**** Material for this task ****

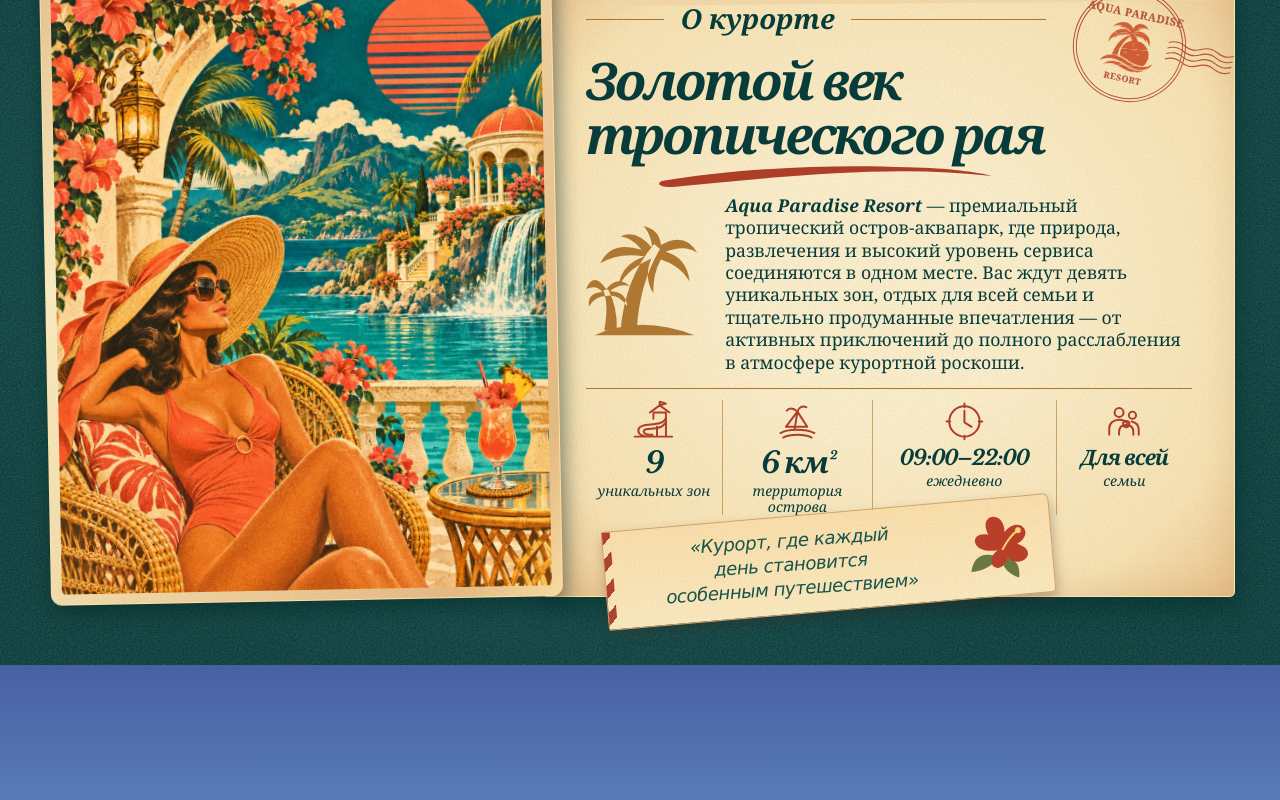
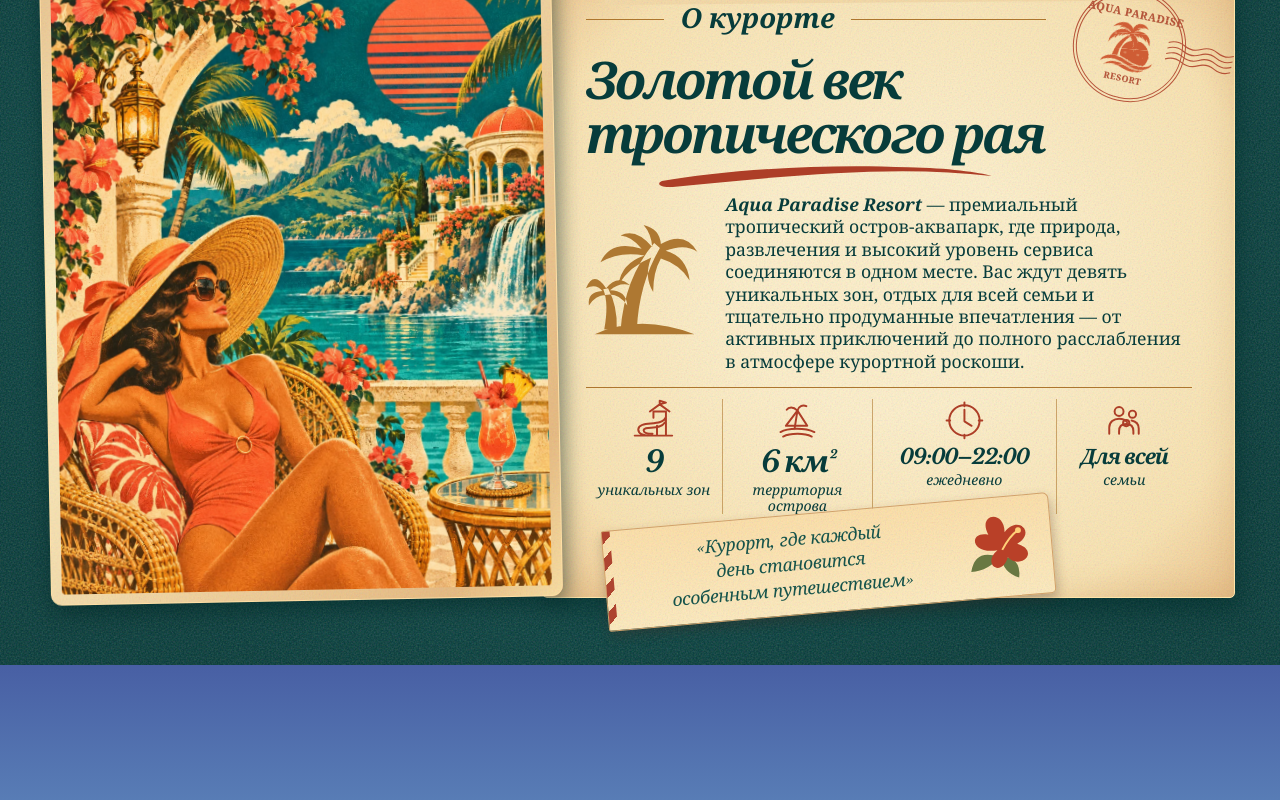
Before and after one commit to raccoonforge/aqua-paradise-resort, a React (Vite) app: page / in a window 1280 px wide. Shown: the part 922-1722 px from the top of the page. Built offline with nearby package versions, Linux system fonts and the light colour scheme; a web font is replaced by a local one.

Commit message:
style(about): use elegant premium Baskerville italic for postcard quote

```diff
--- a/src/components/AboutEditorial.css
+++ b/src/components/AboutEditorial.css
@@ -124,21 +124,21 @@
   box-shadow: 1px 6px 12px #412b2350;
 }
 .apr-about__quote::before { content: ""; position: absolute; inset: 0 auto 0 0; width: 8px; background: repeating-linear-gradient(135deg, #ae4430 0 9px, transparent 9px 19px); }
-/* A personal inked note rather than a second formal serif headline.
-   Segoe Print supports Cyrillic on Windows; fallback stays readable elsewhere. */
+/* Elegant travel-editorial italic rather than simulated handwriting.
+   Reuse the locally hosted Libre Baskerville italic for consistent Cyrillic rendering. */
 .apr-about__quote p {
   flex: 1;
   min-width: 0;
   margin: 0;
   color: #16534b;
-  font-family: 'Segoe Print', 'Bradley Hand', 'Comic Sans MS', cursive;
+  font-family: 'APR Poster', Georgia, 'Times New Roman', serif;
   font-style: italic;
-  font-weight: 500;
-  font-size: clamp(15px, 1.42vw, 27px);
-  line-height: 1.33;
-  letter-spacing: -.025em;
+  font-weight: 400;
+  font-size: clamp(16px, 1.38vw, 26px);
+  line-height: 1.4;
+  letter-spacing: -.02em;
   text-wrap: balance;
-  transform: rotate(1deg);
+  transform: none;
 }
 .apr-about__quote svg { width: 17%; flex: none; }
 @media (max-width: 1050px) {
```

****

About this exercise> The expected result is the data above in exact form, free of pictures.

Result of this exercise>
Before and after one commit to raccoonforge/aqua-paradise-resort, a React (Vite) app: page / in a window 1280 px wide. Shown: the part 922-1722 px from the top of the page. Built offline with nearby package versions, Linux system fonts and the light colour scheme; a web font is replaced by a local one.

Commit message:
style(about): use elegant premium Baskerville italic for postcard quote

```diff
--- a/src/components/AboutEditorial.css
+++ b/src/components/AboutEditorial.css
@@ -124,21 +124,21 @@
   box-shadow: 1px 6px 12px #412b2350;
 }
 .apr-about__quote::before { content: ""; position: absolute; inset: 0 auto 0 0; width: 8px; background: repeating-linear-gradient(135deg, #ae4430 0 9px, transparent 9px 19px); }
-/* A personal inked note rather than a second formal serif headline.
-   Segoe Print supports Cyrillic on Windows; fallback stays readable elsewhere. */
+/* Elegant travel-editorial italic rather than simulated handwriting.
+   Reuse the locally hosted Libre Baskerville italic for consistent Cyrillic rendering. */
 .apr-about__quote p {
   flex: 1;
   min-width: 0;
   margin: 0;
   color: #16534b;
-  font-family: 'Segoe Print', 'Bradley Hand', 'Comic Sans MS', cursive;
+  font-family: 'APR Poster', Georgia, 'Times New Roman', serif;
   font-style: italic;
-  font-weight: 500;
-  font-size: clamp(15px, 1.42vw, 27px);
-  line-height: 1.33;
-  letter-spacing: -.025em;
+  font-weight: 400;
+  font-size: clamp(16px, 1.38vw, 26px);
+  line-height: 1.4;
+  letter-spacing: -.02em;
   text-wrap: balance;
-  transform: rotate(1deg);
+  transform: none;
 }
 .apr-about__quote svg { width: 17%; flex: none; }
 @media (max-width: 1050px) {
```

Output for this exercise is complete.